**What is required**
Every line with the word "criação" in it should be extracted from the data that follows.

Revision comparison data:
- - -
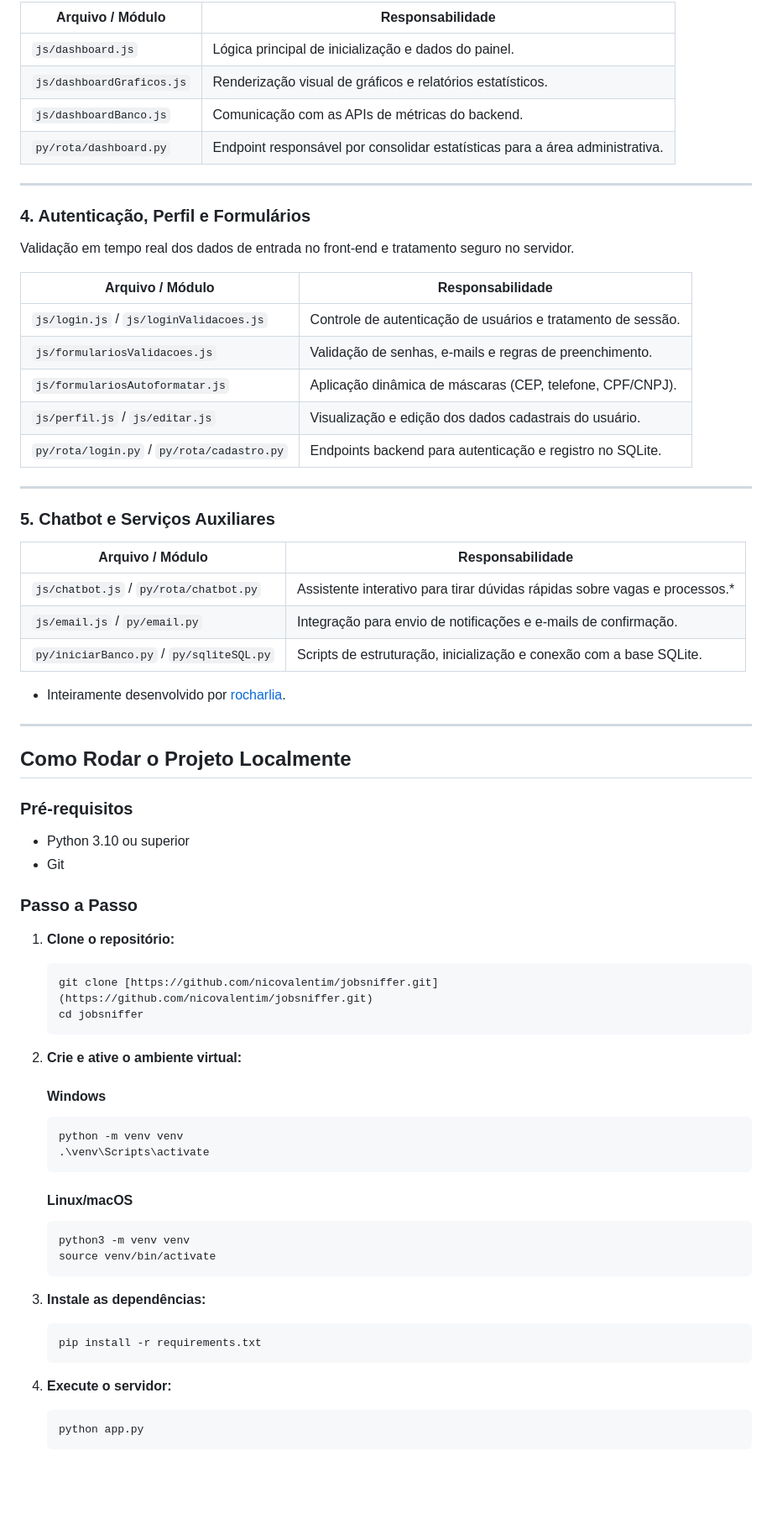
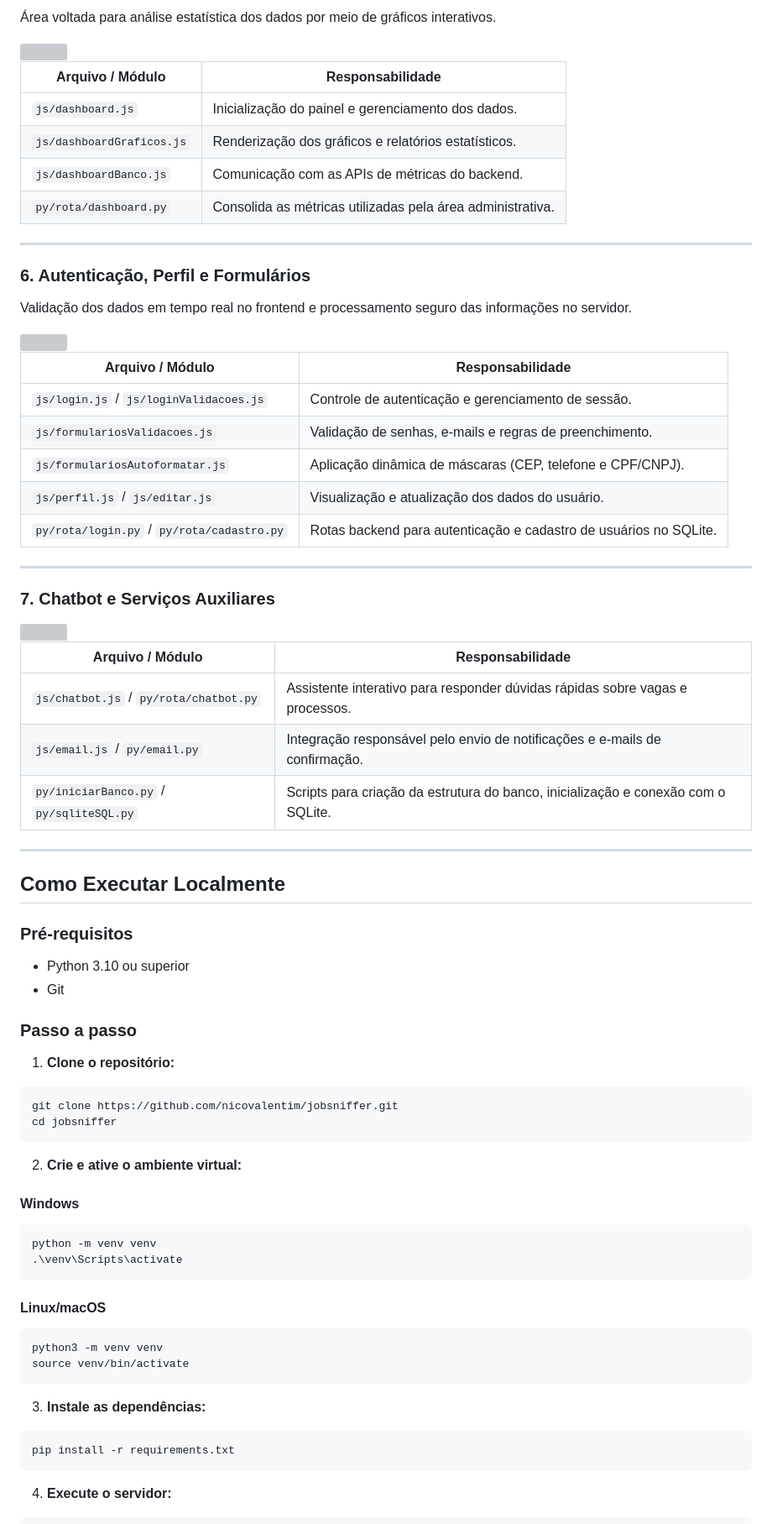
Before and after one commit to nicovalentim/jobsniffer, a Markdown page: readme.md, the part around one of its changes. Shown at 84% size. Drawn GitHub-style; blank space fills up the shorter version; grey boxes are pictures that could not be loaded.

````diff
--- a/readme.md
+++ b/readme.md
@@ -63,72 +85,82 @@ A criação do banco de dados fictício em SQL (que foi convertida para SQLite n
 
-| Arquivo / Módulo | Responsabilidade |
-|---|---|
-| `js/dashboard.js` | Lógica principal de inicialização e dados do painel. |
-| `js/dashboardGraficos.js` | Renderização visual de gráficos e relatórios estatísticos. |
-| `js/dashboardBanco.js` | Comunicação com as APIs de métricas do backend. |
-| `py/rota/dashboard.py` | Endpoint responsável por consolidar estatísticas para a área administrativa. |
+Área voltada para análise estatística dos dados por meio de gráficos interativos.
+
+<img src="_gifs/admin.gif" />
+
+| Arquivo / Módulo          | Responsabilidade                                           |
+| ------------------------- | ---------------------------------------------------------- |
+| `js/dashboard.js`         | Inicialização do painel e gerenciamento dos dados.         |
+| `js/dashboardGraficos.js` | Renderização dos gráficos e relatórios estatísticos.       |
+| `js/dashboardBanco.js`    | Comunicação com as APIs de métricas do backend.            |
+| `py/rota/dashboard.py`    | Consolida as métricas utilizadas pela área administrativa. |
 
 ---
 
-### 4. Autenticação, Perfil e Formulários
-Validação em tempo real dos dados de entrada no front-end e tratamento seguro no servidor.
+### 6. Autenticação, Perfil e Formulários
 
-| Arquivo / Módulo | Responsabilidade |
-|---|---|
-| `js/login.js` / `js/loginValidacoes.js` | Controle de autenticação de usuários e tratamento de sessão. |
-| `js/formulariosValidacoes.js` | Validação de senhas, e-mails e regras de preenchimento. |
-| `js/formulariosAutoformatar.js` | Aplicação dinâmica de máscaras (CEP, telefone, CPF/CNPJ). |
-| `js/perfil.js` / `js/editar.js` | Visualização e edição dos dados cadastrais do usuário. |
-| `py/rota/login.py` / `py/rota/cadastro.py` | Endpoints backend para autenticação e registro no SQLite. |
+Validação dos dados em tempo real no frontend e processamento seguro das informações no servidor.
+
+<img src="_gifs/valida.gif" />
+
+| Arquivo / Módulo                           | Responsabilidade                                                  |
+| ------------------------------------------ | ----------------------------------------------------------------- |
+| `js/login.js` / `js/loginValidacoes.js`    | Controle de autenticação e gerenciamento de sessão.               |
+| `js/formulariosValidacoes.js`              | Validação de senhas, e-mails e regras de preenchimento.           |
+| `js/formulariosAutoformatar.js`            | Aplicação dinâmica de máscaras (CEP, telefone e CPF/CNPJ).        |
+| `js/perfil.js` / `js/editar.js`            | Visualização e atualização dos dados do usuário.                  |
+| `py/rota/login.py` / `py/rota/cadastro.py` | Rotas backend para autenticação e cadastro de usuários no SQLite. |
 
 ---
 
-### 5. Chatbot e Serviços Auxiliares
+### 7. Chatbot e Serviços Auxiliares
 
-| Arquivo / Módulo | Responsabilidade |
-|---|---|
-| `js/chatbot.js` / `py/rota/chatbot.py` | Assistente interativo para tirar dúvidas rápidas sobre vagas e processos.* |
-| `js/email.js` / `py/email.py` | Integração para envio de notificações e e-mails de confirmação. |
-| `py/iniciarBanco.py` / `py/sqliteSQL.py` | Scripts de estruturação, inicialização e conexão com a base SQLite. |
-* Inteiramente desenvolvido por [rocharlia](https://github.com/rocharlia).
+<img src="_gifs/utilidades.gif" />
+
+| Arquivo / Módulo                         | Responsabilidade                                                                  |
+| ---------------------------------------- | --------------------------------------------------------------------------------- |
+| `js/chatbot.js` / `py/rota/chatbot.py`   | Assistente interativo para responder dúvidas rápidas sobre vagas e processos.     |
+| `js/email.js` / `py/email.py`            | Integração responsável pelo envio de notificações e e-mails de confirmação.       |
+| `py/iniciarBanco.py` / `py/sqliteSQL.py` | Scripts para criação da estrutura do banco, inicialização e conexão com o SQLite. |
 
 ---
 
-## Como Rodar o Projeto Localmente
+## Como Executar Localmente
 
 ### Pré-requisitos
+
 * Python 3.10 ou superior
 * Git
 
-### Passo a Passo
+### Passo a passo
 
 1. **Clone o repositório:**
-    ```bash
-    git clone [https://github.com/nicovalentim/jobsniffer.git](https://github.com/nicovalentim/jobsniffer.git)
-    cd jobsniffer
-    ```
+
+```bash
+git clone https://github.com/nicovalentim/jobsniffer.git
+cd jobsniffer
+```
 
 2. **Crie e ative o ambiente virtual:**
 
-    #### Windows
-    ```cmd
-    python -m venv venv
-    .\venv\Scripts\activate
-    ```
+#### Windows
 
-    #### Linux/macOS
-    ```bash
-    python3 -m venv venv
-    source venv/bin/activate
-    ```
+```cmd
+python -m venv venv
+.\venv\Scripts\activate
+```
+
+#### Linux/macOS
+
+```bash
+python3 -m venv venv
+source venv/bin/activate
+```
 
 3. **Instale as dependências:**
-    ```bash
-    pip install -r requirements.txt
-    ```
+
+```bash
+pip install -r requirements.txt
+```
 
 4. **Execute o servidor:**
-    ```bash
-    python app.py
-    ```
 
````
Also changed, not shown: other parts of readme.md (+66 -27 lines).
- - -
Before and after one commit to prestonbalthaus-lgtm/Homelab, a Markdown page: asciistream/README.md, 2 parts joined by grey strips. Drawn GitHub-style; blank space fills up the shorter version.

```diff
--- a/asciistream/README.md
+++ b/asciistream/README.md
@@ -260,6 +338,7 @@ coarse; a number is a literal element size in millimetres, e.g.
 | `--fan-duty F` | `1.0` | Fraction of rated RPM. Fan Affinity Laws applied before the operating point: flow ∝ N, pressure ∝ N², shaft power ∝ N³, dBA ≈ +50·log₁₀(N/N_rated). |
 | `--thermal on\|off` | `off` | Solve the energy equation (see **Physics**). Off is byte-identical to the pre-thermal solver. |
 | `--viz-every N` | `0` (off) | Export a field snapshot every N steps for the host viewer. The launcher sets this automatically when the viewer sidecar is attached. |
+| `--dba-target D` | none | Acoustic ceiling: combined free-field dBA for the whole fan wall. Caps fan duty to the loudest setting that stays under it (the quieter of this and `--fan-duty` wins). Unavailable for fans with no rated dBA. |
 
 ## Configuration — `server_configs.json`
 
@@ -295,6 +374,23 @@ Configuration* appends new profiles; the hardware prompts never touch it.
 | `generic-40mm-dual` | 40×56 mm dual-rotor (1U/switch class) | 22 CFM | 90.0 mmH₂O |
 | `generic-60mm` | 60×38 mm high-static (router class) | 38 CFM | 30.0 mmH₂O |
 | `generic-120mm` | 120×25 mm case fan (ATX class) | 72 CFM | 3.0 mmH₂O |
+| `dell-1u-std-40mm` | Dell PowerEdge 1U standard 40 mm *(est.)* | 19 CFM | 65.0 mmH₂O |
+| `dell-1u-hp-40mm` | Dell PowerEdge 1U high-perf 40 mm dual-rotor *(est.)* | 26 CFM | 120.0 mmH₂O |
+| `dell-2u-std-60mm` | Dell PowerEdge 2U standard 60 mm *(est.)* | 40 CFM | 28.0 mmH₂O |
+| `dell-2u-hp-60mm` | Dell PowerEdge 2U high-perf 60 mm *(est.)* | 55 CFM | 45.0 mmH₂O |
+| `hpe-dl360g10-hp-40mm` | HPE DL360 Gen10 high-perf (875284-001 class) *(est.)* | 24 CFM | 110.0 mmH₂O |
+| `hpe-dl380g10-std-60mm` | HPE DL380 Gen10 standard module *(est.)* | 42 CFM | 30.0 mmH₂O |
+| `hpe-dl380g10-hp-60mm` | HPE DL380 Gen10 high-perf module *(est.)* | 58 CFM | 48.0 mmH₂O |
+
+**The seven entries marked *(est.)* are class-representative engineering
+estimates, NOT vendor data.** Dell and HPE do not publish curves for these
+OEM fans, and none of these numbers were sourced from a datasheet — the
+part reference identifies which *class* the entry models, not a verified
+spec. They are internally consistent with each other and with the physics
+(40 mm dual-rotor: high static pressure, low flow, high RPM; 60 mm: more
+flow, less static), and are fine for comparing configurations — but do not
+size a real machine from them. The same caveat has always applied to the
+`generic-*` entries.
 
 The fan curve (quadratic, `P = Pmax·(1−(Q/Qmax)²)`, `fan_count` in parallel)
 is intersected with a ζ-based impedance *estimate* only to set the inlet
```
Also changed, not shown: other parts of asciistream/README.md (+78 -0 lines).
- - -
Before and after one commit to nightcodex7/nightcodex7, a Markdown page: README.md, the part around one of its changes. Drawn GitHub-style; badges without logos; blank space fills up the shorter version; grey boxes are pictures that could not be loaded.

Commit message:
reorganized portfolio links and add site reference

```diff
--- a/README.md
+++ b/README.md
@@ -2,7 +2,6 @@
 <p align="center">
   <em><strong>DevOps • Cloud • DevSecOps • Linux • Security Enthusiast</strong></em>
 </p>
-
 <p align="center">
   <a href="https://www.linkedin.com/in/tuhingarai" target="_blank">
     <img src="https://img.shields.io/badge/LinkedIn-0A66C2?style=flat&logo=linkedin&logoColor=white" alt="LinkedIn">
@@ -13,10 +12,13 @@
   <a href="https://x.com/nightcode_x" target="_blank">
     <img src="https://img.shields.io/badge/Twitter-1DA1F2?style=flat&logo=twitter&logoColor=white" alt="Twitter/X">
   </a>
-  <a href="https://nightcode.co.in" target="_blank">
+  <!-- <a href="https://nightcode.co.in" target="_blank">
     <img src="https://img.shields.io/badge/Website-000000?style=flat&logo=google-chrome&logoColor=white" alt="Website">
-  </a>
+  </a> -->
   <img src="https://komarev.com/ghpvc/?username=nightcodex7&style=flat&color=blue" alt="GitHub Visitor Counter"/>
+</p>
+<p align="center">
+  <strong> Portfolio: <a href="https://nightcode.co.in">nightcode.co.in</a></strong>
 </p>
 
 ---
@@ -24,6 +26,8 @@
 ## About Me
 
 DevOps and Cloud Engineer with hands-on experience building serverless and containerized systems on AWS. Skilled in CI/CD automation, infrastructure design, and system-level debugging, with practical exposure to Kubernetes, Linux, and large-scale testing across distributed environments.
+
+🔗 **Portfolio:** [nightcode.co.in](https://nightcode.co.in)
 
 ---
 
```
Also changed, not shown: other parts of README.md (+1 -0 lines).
- - -
**Written response**
@@ -63,72 +85,82 @@ A criação do banco de dados fictício em SQL (que foi convertida para SQLite n
+| `py/iniciarBanco.py` / `py/sqliteSQL.py` | Scripts para criação da estrutura do banco, inicialização e conexão com o SQLite. |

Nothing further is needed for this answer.